Provided material —
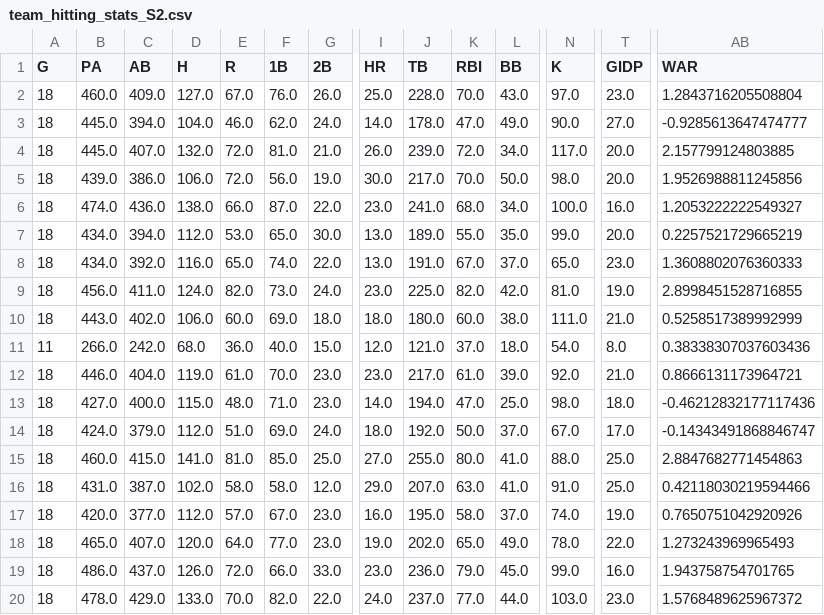
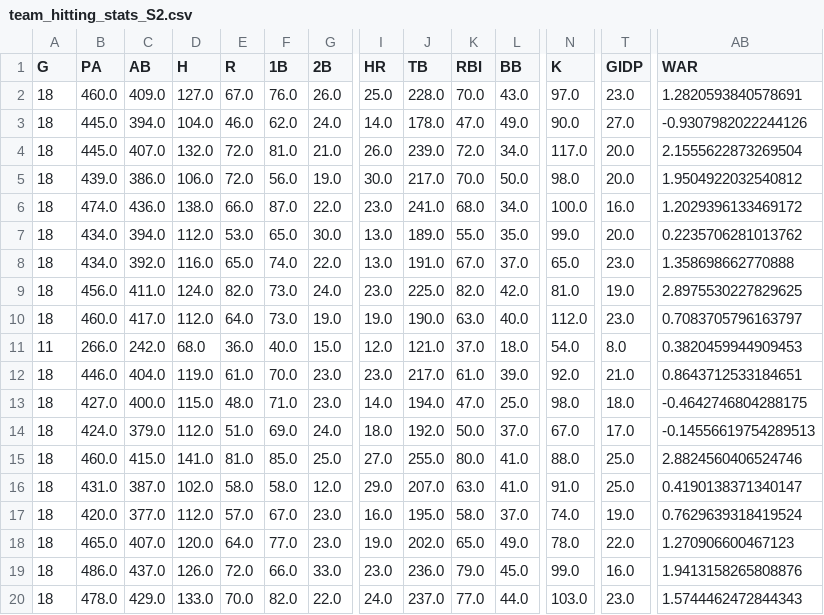
Before and after one commit to che-or/nyy-scouting, a CSV file: data/cache/team_hitting_stats_S2.csv, drawn as a sheet; only a part is shown, gaps mark what is left out; the diff covers the shown part only; the diff names each change by its address in the sheet, - before the commit and + after, or states it on an @@ line.

```diff
--- a/data/cache/team_hitting_stats_S2.csv
+++ b/data/cache/team_hitting_stats_S2.csv
-AB2 (WAR): 1.2843716205508804
+AB2 (WAR): 1.2820593840578691
-AB3 (WAR): -0.9285613647474777
+AB3 (WAR): -0.9307982022244126
-AB4 (WAR): 2.157799124803885
+AB4 (WAR): 2.1555622873269504
-AB5 (WAR): 1.9526988811245856
+AB5 (WAR): 1.9504922032540812
-AB6 (WAR): 1.2053222222549327
+AB6 (WAR): 1.2029396133469172
-AB7 (WAR): 0.2257521729665219
+AB7 (WAR): 0.2235706281013762
-AB8 (WAR): 1.3608802076360333
+AB8 (WAR): 1.358698662770888
-AB9 (WAR): 2.8998451528716855
+AB9 (WAR): 2.8975530227829625
-B10 (PA): 443.0
+B10 (PA): 460.0
-C10 (AB): 402.0
+C10 (AB): 417.0
-D10 (H): 106.0
+D10 (H): 112.0
-E10 (R): 60.0
+E10 (R): 64.0
-F10 (1B): 69.0
+F10 (1B): 73.0
-G10 (2B): 18.0
+G10 (2B): 19.0
-I10 (HR): 18.0
+I10 (HR): 19.0
-J10 (TB): 180.0
+J10 (TB): 190.0
-K10 (RBI): 60.0
+K10 (RBI): 63.0
-L10 (BB): 38.0
+L10 (BB): 40.0
-N10 (K): 111.0
+N10 (K): 112.0
-T10 (GIDP): 21.0
+T10 (GIDP): 23.0
-AB10 (WAR): 0.5258517389992999
+AB10 (WAR): 0.7083705796163797
-AB11 (WAR): 0.38338307037603436
+AB11 (WAR): 0.3820459944909453
-AB12 (WAR): 0.8666131173964721
+AB12 (WAR): 0.8643712533184651
-AB13 (WAR): -0.46212832177117436
+AB13 (WAR): -0.4642746804288175
-AB14 (WAR): -0.14343491868846747
+AB14 (WAR): -0.14556619754289513
-AB15 (WAR): 2.8847682771454863
+AB15 (WAR): 2.8824560406524746
-AB16 (WAR): 0.42118030219594466
+AB16 (WAR): 0.4190138371340147
-AB17 (WAR): 0.7650751042920926
+AB17 (WAR): 0.7629639318419524
-AB18 (WAR): 1.273243969965493
+AB18 (WAR): 1.270906600467123
-AB19 (WAR): 1.943758754701765
+AB19 (WAR): 1.9413158265808876
-AB20 (WAR): 1.5768489625967372
+AB20 (WAR): 1.5744462472844343
```
Also changed, not shown: 27 edited cells elsewhere in this file, data/cache/hitting_stats_S2.csv, data/cache/hitting_stats_S3.csv, 12 other files.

Brief — Please copy each line of the material that contains the word "data".

Response for this exercise —
Before and after one commit to che-or/nyy-scouting, a CSV file: data/cache/team_hitting_stats_S2.csv, drawn as a sheet; only a part is shown, gaps mark what is left out; the diff covers the shown part only; the diff names each change by its address in the sheet, - before the commit and + after, or states it on an @@ line.
--- a/data/cache/team_hitting_stats_S2.csv
+++ b/data/cache/team_hitting_stats_S2.csv
Also changed, not shown: 27 edited cells elsewhere in this file, data/cache/hitting_stats_S2.csv, data/cache/hitting_stats_S3.csv, 12 other files.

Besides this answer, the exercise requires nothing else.